## Directions for this task:
Identify each line in the records below that contains the word "Also", and copy it.

- - - -

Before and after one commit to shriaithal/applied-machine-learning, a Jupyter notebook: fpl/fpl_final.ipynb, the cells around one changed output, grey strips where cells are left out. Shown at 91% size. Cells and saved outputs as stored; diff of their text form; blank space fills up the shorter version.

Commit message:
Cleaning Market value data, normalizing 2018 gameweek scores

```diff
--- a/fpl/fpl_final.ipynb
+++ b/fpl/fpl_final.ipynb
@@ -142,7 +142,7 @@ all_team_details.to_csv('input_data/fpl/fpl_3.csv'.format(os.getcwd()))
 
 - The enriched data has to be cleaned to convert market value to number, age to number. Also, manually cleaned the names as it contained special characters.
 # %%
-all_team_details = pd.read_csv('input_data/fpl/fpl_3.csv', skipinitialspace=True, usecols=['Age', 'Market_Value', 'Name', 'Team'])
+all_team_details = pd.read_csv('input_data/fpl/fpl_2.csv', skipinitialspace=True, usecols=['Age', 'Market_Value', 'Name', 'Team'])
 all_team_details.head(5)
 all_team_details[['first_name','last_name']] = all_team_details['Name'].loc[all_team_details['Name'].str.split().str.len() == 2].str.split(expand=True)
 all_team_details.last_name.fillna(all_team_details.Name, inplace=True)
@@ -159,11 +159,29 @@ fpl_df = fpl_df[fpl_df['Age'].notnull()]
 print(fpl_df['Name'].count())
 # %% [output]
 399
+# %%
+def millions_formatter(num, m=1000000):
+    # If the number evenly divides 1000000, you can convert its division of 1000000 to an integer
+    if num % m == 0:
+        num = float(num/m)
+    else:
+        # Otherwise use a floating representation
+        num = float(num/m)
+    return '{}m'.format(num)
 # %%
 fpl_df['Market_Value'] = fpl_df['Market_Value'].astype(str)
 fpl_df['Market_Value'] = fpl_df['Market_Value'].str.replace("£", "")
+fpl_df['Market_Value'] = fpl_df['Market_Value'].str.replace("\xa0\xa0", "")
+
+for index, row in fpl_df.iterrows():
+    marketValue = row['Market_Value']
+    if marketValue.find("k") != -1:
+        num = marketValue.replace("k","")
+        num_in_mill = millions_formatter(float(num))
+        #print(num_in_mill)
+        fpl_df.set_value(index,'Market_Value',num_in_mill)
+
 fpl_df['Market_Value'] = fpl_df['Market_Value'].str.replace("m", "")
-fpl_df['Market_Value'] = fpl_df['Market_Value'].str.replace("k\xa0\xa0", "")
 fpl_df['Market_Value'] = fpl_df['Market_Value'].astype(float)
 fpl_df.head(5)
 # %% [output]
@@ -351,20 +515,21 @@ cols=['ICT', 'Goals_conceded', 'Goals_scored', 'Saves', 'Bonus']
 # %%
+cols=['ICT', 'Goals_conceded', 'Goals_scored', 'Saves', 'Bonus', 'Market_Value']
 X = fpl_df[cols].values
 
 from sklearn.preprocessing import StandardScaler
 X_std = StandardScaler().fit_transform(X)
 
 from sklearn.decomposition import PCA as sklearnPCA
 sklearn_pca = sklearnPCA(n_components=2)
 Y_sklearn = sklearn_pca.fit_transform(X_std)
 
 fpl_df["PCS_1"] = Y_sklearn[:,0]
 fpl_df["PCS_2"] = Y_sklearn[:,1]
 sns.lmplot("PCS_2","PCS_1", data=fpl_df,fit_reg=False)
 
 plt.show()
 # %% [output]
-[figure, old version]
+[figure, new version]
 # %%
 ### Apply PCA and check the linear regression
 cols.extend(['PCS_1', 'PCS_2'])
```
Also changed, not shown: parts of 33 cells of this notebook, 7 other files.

- - - -

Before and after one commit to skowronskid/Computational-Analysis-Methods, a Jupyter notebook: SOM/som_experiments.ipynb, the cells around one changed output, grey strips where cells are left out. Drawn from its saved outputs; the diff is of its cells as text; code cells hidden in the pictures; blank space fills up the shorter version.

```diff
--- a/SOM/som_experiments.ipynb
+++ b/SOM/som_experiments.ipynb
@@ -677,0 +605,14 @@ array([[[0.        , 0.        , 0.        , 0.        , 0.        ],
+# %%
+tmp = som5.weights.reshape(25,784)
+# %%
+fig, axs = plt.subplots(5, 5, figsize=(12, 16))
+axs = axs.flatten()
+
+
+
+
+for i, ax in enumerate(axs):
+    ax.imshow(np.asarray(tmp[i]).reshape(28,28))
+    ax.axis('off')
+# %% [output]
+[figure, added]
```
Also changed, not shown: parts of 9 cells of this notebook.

- - - -

## Task response:
 - The enriched data has to be cleaned to convert market value to number, age to number. Also, manually cleaned the names as it contained special characters.
Also changed, not shown: parts of 33 cells of this notebook, 7 other files.
Also changed, not shown: parts of 9 cells of this notebook.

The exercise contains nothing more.